Roll under Intelligence – Situations requiring memory or mental processes of reasoning, assimilation and problem-solving apart from the main task.
- While disarming a trap or picking a lock, as a standard Dexterity check is called for, the character’s Intelligence can be called into action to model the failure tolerance: should the Dex check fail, the character can try again to tackle the mechanism as long as his roll was equal to or under his Intelligence. If it exceeds it, the mechanism is determined to be beyond the character’s ability.
- Crafting, meditating, training or any other form of prolonged effort can yield additional tiers of secondary rewards triggered by succeeding while rolling under the Intelligence stat.
Roll under Wisdom – Also dealing with mental processes, but focused more on mundane experience and sensorial aspects rather than cold logic.
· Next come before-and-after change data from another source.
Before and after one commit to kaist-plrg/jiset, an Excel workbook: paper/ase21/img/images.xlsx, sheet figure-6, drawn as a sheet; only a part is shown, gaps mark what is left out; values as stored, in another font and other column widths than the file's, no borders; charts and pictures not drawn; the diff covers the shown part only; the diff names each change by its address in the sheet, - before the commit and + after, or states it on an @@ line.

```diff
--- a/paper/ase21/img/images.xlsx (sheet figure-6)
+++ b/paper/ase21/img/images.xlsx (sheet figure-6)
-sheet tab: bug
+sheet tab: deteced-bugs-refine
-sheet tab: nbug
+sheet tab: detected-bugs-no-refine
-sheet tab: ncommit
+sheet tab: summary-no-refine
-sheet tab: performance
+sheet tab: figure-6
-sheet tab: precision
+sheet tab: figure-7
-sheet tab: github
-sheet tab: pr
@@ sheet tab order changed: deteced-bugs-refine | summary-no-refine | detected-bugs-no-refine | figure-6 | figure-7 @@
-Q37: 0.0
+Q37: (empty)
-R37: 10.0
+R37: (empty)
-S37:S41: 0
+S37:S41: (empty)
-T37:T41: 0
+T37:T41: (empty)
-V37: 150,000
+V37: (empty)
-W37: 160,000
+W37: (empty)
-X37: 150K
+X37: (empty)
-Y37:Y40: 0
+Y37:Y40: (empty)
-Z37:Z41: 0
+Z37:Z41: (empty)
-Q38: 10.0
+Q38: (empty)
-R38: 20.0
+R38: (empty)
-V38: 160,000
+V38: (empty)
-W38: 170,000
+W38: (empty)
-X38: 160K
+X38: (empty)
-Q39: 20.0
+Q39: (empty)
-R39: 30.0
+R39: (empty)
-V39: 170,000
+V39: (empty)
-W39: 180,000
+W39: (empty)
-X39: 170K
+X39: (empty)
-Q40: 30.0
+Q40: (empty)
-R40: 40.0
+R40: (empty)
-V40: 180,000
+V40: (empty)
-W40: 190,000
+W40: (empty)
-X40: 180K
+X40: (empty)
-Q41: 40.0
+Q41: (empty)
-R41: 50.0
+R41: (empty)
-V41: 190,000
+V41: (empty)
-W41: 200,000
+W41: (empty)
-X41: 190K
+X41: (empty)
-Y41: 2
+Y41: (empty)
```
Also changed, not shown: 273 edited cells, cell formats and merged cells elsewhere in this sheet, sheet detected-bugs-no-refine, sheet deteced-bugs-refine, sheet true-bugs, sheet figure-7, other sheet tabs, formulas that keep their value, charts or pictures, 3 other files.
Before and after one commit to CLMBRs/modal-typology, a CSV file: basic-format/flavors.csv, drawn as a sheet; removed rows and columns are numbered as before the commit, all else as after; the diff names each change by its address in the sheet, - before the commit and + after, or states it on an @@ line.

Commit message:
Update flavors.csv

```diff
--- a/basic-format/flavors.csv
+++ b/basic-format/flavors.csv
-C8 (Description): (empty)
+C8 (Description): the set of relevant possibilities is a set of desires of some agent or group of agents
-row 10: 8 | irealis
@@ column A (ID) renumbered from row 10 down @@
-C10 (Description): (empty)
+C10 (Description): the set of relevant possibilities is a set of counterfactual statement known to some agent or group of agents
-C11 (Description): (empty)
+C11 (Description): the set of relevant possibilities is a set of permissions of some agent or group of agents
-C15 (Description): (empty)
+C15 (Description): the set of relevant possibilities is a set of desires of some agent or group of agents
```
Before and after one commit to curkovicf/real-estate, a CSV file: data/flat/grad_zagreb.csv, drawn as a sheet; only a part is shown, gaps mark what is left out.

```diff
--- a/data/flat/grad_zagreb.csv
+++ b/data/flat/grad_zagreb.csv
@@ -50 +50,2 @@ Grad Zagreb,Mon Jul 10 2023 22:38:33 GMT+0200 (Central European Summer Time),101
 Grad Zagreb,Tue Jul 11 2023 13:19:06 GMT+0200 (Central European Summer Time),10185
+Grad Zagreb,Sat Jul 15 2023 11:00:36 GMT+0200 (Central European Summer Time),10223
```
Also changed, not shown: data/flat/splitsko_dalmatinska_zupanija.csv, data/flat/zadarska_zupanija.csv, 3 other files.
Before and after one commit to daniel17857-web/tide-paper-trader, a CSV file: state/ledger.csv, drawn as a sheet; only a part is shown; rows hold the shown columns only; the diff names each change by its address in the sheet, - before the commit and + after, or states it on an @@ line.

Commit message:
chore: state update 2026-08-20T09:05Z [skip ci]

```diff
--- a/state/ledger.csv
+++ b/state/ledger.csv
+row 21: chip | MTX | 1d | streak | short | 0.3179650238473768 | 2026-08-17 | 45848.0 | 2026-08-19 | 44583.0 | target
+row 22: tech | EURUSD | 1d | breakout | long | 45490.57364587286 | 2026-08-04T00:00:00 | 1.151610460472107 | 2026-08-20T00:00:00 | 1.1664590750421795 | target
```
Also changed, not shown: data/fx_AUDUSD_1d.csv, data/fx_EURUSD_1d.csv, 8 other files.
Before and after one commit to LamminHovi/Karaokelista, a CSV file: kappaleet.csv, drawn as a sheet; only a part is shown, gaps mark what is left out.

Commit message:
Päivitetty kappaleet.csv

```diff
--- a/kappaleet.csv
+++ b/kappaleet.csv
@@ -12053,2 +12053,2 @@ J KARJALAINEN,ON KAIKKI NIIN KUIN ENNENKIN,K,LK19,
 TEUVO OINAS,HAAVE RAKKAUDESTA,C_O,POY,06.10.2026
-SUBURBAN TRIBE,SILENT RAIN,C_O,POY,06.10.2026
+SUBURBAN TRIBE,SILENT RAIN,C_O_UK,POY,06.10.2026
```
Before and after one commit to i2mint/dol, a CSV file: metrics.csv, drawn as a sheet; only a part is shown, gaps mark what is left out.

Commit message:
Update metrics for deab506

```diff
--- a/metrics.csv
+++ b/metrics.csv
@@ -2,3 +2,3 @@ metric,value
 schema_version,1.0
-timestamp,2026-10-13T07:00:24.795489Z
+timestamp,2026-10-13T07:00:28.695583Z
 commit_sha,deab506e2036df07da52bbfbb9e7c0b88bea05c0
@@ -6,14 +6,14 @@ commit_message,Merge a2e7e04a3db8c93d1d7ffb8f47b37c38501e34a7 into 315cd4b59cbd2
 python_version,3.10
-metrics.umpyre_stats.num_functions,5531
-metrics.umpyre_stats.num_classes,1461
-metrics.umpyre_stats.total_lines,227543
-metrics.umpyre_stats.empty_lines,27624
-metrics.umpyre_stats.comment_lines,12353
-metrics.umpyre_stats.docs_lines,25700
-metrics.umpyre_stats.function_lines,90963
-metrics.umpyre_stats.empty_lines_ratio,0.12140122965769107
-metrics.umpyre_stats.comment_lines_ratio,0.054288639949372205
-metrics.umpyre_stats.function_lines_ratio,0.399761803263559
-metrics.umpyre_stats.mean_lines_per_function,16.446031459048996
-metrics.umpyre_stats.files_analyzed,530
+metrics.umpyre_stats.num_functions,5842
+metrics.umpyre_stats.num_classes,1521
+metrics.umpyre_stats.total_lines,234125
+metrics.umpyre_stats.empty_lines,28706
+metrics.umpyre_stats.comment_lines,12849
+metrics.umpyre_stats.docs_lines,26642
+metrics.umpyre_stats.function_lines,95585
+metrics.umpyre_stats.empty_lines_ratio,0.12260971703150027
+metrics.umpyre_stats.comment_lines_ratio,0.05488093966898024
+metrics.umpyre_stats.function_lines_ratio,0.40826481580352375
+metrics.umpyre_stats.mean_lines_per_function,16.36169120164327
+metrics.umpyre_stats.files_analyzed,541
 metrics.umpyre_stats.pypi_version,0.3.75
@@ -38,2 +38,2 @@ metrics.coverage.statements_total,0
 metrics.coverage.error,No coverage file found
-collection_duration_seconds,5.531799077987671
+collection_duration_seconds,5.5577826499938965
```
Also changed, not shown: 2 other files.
- When conducting a verbal probe for information through idle banter – which is to say, a Charisma roll – rolling under Wisdom can be used both for triggering positive collaterals (even if failure occurs in extracting the information the character desires, the mark can be kept talking as long as the player rolls under his Wisdom total) or flagging negative ones (if the character’s effort fails and rolls in excess of his Wisdom he unwittingly raises suspicions as to his motives).
- For sensorial collateral riders: a clean lockpicking attempt that doesn’t leave any traces of a break-in might require both the successful DEX check as well as rolling equal or under Wisdom. Same for tracking quarry in the outdoors without simultaneously leaving a trail oneself.
Roll under Charisma – Dealing with actions with accessory needs in terms of persuasion, courage or showmanship.
- Of a character that has already fallen prey to intimidation it might then be required that all of his rolled actions and attacks against the creature causing the condition thenceforth be rolled under his Charisma, lest he succumb to fear and a confirmation roll become necessary.
- While squaring off with a merchant over prices (contested Charisma rolls), pass or fail, as long as the character also keeps on rolling under his Charisma, the other party won’t shut down additional haggling attempts by making the current offer the final one.
I’ve just whipped these up within an hour, it is natural that some will work out better in practice than others. But even with experience I’m thinking inventing these in the spur of the moment would be a bit taxing, not to mention uneven in quality so its use might work best if they’re laid out ahead of time on a terrain’s hazard key, a creature’s stat block or, in a more encompassing fashion for certain cases, codified into the general table rules themselves.
As the reader will doubtlessly notice, this mechanic can contextually substitute for Advantage and Disadvantage (by granting or demanding confirmation rolls) or to a given extent work alongside with them, though being a step in the direction of the complexity that their inception was aimed at mitigating. Also, the mechanic can in some cases fill the same design space as the ‘degrees of failure’ method (failing or passing a check by 5 or more bringing about consequences), but it isn’t strictly the same thing, as it keys on a fixed number diverse from the d20 roll itself, again meaning both mechanics can be used in conjunction.
What does set it apart is that it engages more than one part of the charsheet, which is something I like as it breaks away from the specialized character mold, insomuch as the character with the better chances for primary success won’t necessarily be the one best suited to activate or prevent the collateral consequences. The harder hitting fighter can have the weaker footwork, after all.